Mike Myler does evocative, buttkicking concepts really well – and the elevator-pitch for this adventure is great: ”Undead dinosaurs!” – What’s not to love? Unfortunately, the execution of the adventure is less impressive than the amazing concept deserved. The module feels like a rough draft, a sketch waiting to be filled up, feels like a case of “This’ll do.” The adventure is brief and thus required concise writing – but that’s no excuse for its weaknesses. I can note several shorter OSR-modules or Society scenarios that provide more player agenda. The issue here, from a structural perspective is, that after the slightly modular introduction, the rest of the module is a very, very narrow railroad. The actions of the PCs, ultimately, do not matter at all during the investigation sequence. Thereafter, the jungle-trek, while spiced up with cool hazards, ultimately is yet another extended cut-scene. This is basically Telltale Games design – present an interesting concept/story, generate the illusion of choice and let the cut-scenes roll; combat is spliced in, sure, but it almost feels like a JRPG interrupting the linear story with combat encounters in their own engine; two aspects of the game that are more or less divorced from one another, if you will.

 

That alone would not suffice to sink the concept, but this is a module for Skybourne…and promptly takes the frickin’ airships, the central selling point of the setting, what sets it apart, and cuts them from the whole deal, relegates them to window dressing. I absolutely don’t get the rationale behind this. Worse, the railroad presented fails to grasp how owning an airship will undoubtedly change the ways the PCs tackle conflicts and challenges…like, you know, an undead dino-army in a cursed forest. Who in their right mind wouldn’t take the damn ship and its artillery with them? This module feels like sketch onto which Skybourne was painted as window-dressing; even if you eliminate all the Skybourne-specifics, you’re still left with a railroad sans player-agenda. The great concept deserved better. My final verdict can’t exceed 2 stars.

 

You can get this adventure here on OBS.

 

Endzeitgeist out.

 

Nov 282018
 

Languard Locations: High City

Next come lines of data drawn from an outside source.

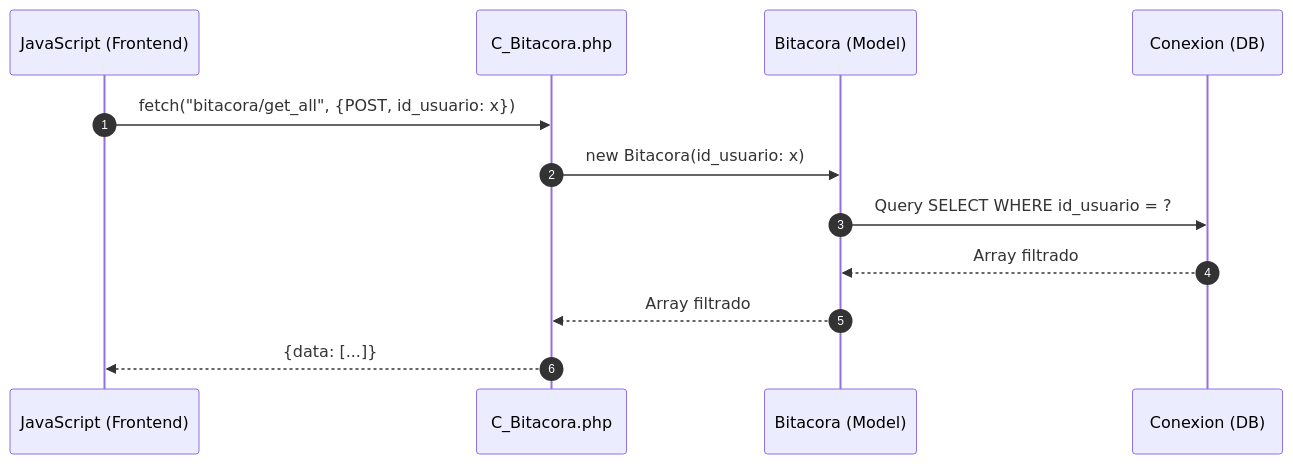
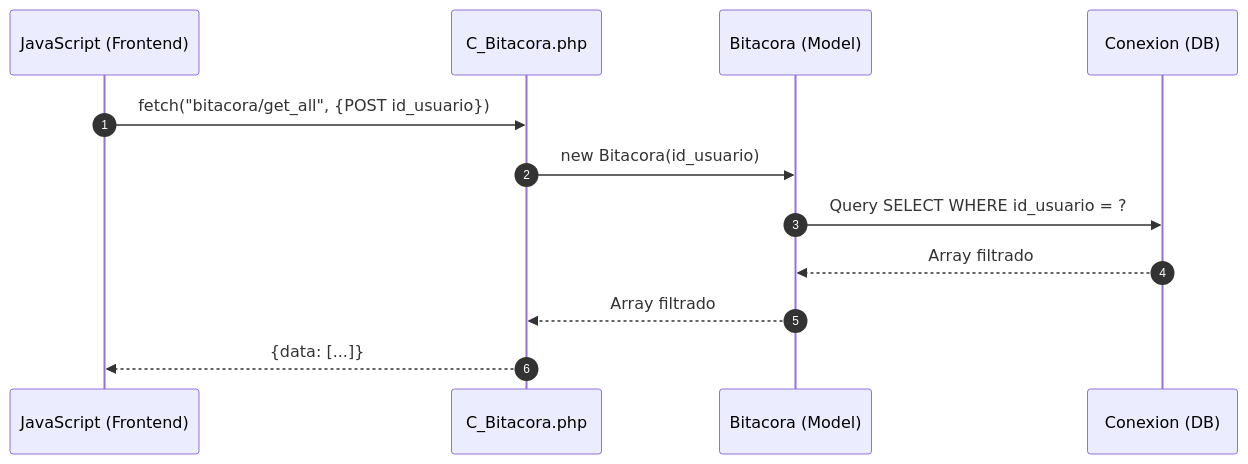
Before and after one commit to Tecrato/BurgerHouse: the third of 4 diagrams in docs/secuencia/bitacora/bitacora.md, drawn with Mermaid. The commit also changed other lines of this file and 13 other files, not shown here.

Commit message:
diagramas de secuencia

````diff
--- a/docs/secuencia/bitacora/bitacora.md
+++ b/docs/secuencia/bitacora/bitacora.md
@@ -57,17 +51,17 @@
 ```mermaid
 sequenceDiagram
     autonumber
     participant JS as JavaScript (Frontend)
     participant C_Bitacora as C_Bitacora.php
     participant Bitacora as Bitacora (Model)
     participant DB as Conexion (DB)
     
-    JS->>C_Bitacora: fetch("bitacora/get_all", {POST, id_usuario: x})
+    JS->>C_Bitacora: fetch("bitacora/get_all", {POST id_usuario})
     
-    C_Bitacora->>Bitacora: new Bitacora(id_usuario: x)
+    C_Bitacora->>Bitacora: new Bitacora(id_usuario)
     Bitacora->>DB: Query SELECT WHERE id_usuario = ?
     DB-->>Bitacora: Array filtrado
     Bitacora-->>C_Bitacora: Array filtrado
     
     C_Bitacora-->>JS: {data: [...]}
 ```
````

This installment of the Languard Locations series, which details the different districts of the city of Languard in more detail, clocks in at 14 pages, 1 page front cover, 2 pages of advertisement, 1 page editorial/ToC, 1 page SRD, 1 page back cover, leaving us with 8 pages of content, so let’s take a look!

 

We have taken a look at where the unfortunate dwell, so let’s move to the other side of the Svart that almost bisects the town, let us take a look at where Languard’s elite dwells – and as such, we begin with an overview of the noble families of Languard, supplement by a half-page b/w-artwork. This section is followed by an excerpt from Tommi Salama’s excellent map of the city, which notes the respective points of interest of this section of Languard.

 

The pdf contains no less than 10 locations, depicted in detail, following the formula established by the series. Beyond the description of the respective locations, NPCs encountered are noted (with race and class suggestions in brackets) in a fluff-centric manner, and the locations all come with their own adventure hooks, should PCs wandering into them not suffice for you to jumpstart your adventuring impulses. It should be noted that all these locations are new.

 

All right, but what sights are there to be seen in the High City of Languard? Well, there would an immaculately pristine jeweler’s shop for the upper class – though, if you do dig a bit deeper, there will be plenty of adventuring possible here. As the center of commerce in the Duchy of Ashlar, it shouldn’t come as a surprise, that there indeed is a proper bank to be found here – which, if you’ve e.g. played the classic entries of the once-great Thief: The Dark Project franchise, should immediately get your creative juices flowing. Yes, it has underground vaults. Of course, it would be unseeming to bring animals to certain locations, and a proper member of the well-to-do will want a steed representative of the proper status. Well, a prized horse from Miya’s stables would be the Languardian equivalent of a proper sports car – and yes, stabling costs are noted and account for more exotic companions.

 

Utterly hilarious would be a fine bakery for the distinguished, which would be a prime target for assassination attempts, were it not for the fact that those that know how to ask can actually gain the attention of special employees. Excess breeds demand and decadence, and as far as culinary delights are concerned, you probably can’t do better than the Dragonheart tavern in Languard. Here, bulette flank, cockatrice eggs and the like may be ordered – which, obviously, results in a rather major demand for adventurers willing to risk life and limb to acquire these exotic oddities for the distinguished gourmands among the city’s populace.

 

A local favorite, part baker, part alchemist and weird, with alembics and cauldrons, Old Mother Grumm’s sells everything from fruitcake to elixirs of love, all made by the matronly and kind-hearted old lady-wizard the shop’s named for. This place btw. also notes proper magic items for sale. And yes, if you are looking for a fine yarn and have the coin to spare, then you’ll find a place that caters to these demands in the High City as well: Needle’s Poise provides just that – supplemented by a proper b/w-artwork, btw. Easily one of the most outré places in the whole city, the “Emerald Medusa” is a multi-decked sailing ship turned festhall/eatery. The intricately-carved medusa emits beams of colored light from its lenses, and it is here that decadent nobles come to politick, weave intrigues or impress adventurers. And yes, there is a means to actually make the obvious disco-angle narratively-relevant. Kudos!! Pharran’s Shroud, then, would obviously cater to another sort of vice: Run by a silk-shrouded lady of unknown origins, this place would be Languard’s high-class brothel – and in an interesting twist, said shrouded mistress is actually not an entity with a petrifying or similarly devastating gaze attack, but something more rewarding to unearth…

 

The Ruby Plate would be another culinary establishment, but one that focuses on showmanship, a place where experimental foods may be ordered. What about an assassin berry vine, for example? I know I’d try that…

 

Conclusion:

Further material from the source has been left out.